Screenshot and code edit data

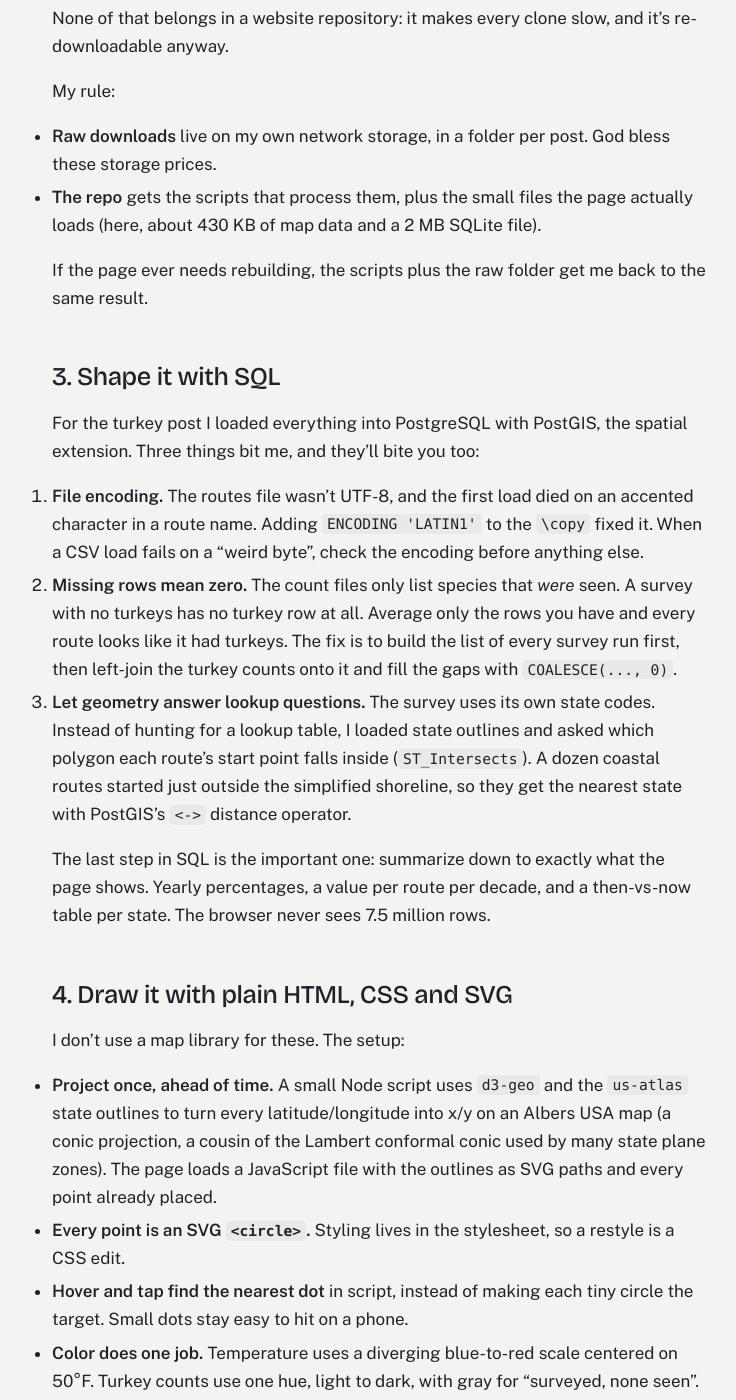
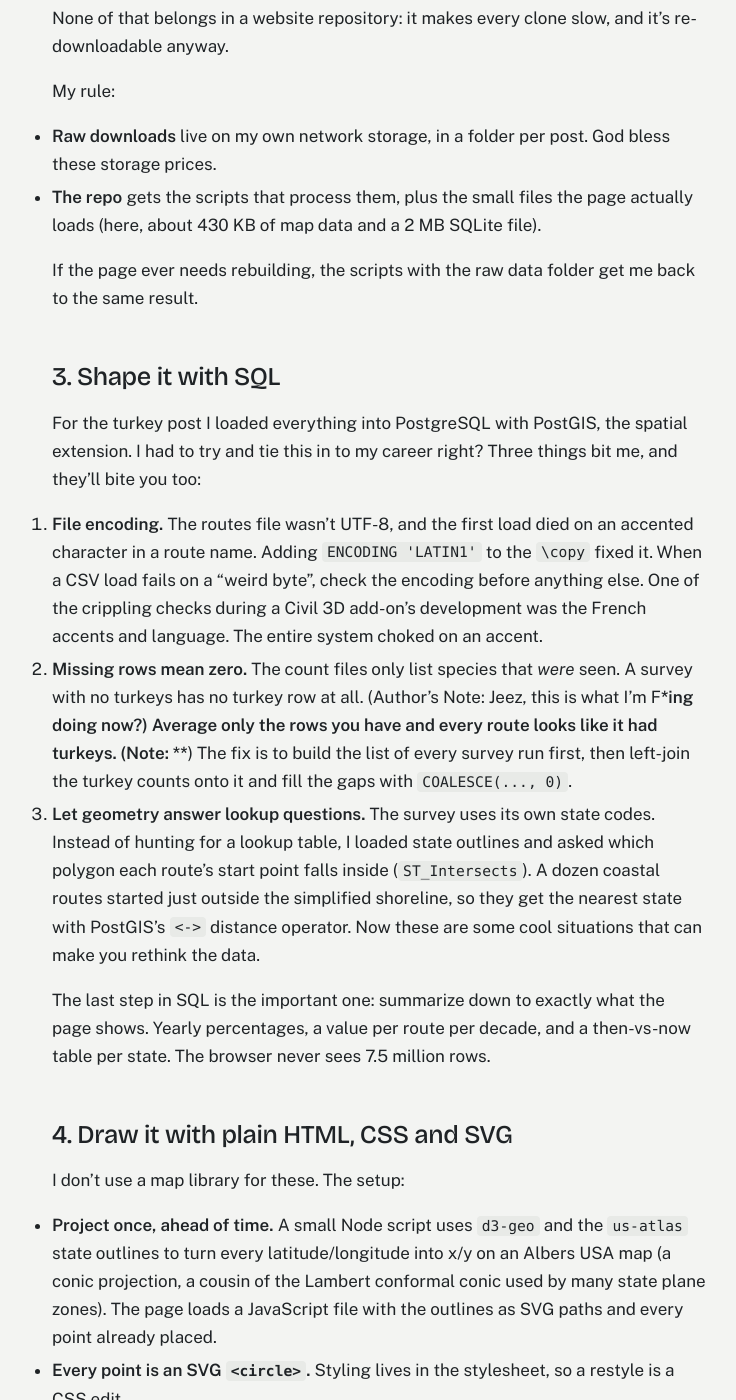
Before and after one commit to fiftyshadesofgrading/Homepage, a Jekyll site: the page built from _posts/2026-11-28-from-data-set-to-web-page.md, in a window 1280 px wide and 1400 px high, scrolled down 1598 px. Shown: the whole window, without its empty margins (260-996 px from the left). Built offline with Jekyll 4.4.1, drawn with Linux system fonts in a browser that asks for light colours.

Commit message:
Refine SQL processing details and explanations
Clarified SQL section and added context to issues encountered during data processing. Improved explanations for file encoding, missing rows, and geometry lookups.

```diff
--- a/_posts/2026-11-28-from-data-set-to-web-page.md
+++ b/_posts/2026-11-28-from-data-set-to-web-page.md
@@ -35,15 +35,15 @@ My rule:
 - **Raw downloads** live on my own network storage, in a folder per post. God bless these storage prices.
 - **The repo** gets the scripts that process them, plus the small files the page actually loads (here, about 430 KB of map data and a 2 MB SQLite file).
 
-If the page ever needs rebuilding, the scripts plus the raw folder get me back to the same result.
+If the page ever needs rebuilding, the scripts with the raw data folder get me back to the same result.
 
 ## 3. Shape it with SQL
 
-For the turkey post I loaded everything into PostgreSQL with PostGIS, the spatial extension. Three things bit me, and they'll bite you too:
+For the turkey post I loaded everything into PostgreSQL with PostGIS, the spatial extension. I had to try and tie this in to my career right?  Three things bit me, and they'll bite you too:
 
-1. **File encoding.** The routes file wasn't UTF-8, and the first load died on an accented character in a route name. Adding `ENCODING 'LATIN1'` to the `\copy` fixed it. When a CSV load fails on a "weird byte", check the encoding before anything else.
-2. **Missing rows mean zero.** The count files only list species that *were* seen. A survey with no turkeys has no turkey row at all. Average only the rows you have and every route looks like it had turkeys. The fix is to build the list of every survey run first, then left-join the turkey counts onto it and fill the gaps with `COALESCE(..., 0)`.
-3. **Let geometry answer lookup questions.** The survey uses its own state codes. Instead of hunting for a lookup table, I loaded state outlines and asked which polygon each route's start point falls inside (`ST_Intersects`). A dozen coastal routes started just outside the simplified shoreline, so they get the nearest state with PostGIS's `<->` distance operator.
+1. **File encoding.** The routes file wasn't UTF-8, and the first load died on an accented character in a route name. Adding `ENCODING 'LATIN1'` to the `\copy` fixed it. When a CSV load fails on a "weird byte", check the encoding before anything else. One of the crippling checks during a Civil 3D add-on's development was the French accents and language. The entire system choked on an accent.
+2. **Missing rows mean zero.** The count files only list species that *were* seen. A survey with no turkeys has no turkey row at all. (Author's Note: Jeez, this is what I'm F***ing doing now?) Average only the rows you have and every route looks like it had turkeys. (Note: ****) The fix is to build the list of every survey run first, then left-join the turkey counts onto it and fill the gaps with `COALESCE(..., 0)`.
+3. **Let geometry answer lookup questions.** The survey uses its own state codes. Instead of hunting for a lookup table, I loaded state outlines and asked which polygon each route's start point falls inside (`ST_Intersects`). A dozen coastal routes started just outside the simplified shoreline, so they get the nearest state with PostGIS's `<->` distance operator. Now these are some cool situations that can make you rethink the data.
 
 The last step in SQL is the important one: summarize down to exactly what the page shows. Yearly percentages, a value per route per decade, and a then-vs-now table per state. The browser never sees 7.5 million rows.
 
```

→ WHAT TO PRODUCE
Retype the data shown above exactly, excluding any picture it contains.

→ EXERCISE SOLUTION
Before and after one commit to fiftyshadesofgrading/Homepage, a Jekyll site: the page built from _posts/2026-11-28-from-data-set-to-web-page.md, in a window 1280 px wide and 1400 px high, scrolled down 1598 px. Shown: the whole window, without its empty margins (260-996 px from the left). Built offline with Jekyll 4.4.1, drawn with Linux system fonts in a browser that asks for light colours.

Commit message:
Refine SQL processing details and explanations
Clarified SQL section and added context to issues encountered during data processing. Improved explanations for file encoding, missing rows, and geometry lookups.

```diff
--- a/_posts/2026-11-28-from-data-set-to-web-page.md
+++ b/_posts/2026-11-28-from-data-set-to-web-page.md
@@ -35,15 +35,15 @@ My rule:
 - **Raw downloads** live on my own network storage, in a folder per post. God bless these storage prices.
 - **The repo** gets the scripts that process them, plus the small files the page actually loads (here, about 430 KB of map data and a 2 MB SQLite file).
 
-If the page ever needs rebuilding, the scripts plus the raw folder get me back to the same result.
+If the page ever needs rebuilding, the scripts with the raw data folder get me back to the same result.
 
 ## 3. Shape it with SQL
 
-For the turkey post I loaded everything into PostgreSQL with PostGIS, the spatial extension. Three things bit me, and they'll bite you too:
+For the turkey post I loaded everything into PostgreSQL with PostGIS, the spatial extension. I had to try and tie this in to my career right?  Three things bit me, and they'll bite you too:
 
-1. **File encoding.** The routes file wasn't UTF-8, and the first load died on an accented character in a route name. Adding `ENCODING 'LATIN1'` to the `\copy` fixed it. When a CSV load fails on a "weird byte", check the encoding before anything else.
-2. **Missing rows mean zero.** The count files only list species that *were* seen. A survey with no turkeys has no turkey row at all. Average only the rows you have and every route looks like it had turkeys. The fix is to build the list of every survey run first, then left-join the turkey counts onto it and fill the gaps with `COALESCE(..., 0)`.
-3. **Let geometry answer lookup questions.** The survey uses its own state codes. Instead of hunting for a lookup table, I loaded state outlines and asked which polygon each route's start point falls inside (`ST_Intersects`). A dozen coastal routes started just outside the simplified shoreline, so they get the nearest state with PostGIS's `<->` distance operator.
+1. **File encoding.** The routes file wasn't UTF-8, and the first load died on an accented character in a route name. Adding `ENCODING 'LATIN1'` to the `\copy` fixed it. When a CSV load fails on a "weird byte", check the encoding before anything else. One of the crippling checks during a Civil 3D add-on's development was the French accents and language. The entire system choked on an accent.
+2. **Missing rows mean zero.** The count files only list species that *were* seen. A survey with no turkeys has no turkey row at all. (Author's Note: Jeez, this is what I'm F***ing doing now?) Average only the rows you have and every route looks like it had turkeys. (Note: ****) The fix is to build the list of every survey run first, then left-join the turkey counts onto it and fill the gaps with `COALESCE(..., 0)`.
+3. **Let geometry answer lookup questions.** The survey uses its own state codes. Instead of hunting for a lookup table, I loaded state outlines and asked which polygon each route's start point falls inside (`ST_Intersects`). A dozen coastal routes started just outside the simplified shoreline, so they get the nearest state with PostGIS's `<->` distance operator. Now these are some cool situations that can make you rethink the data.
 
 The last step in SQL is the important one: summarize down to exactly what the page shows. Yearly percentages, a value per route per decade, and a then-vs-now table per state. The browser never sees 7.5 million rows.
 
```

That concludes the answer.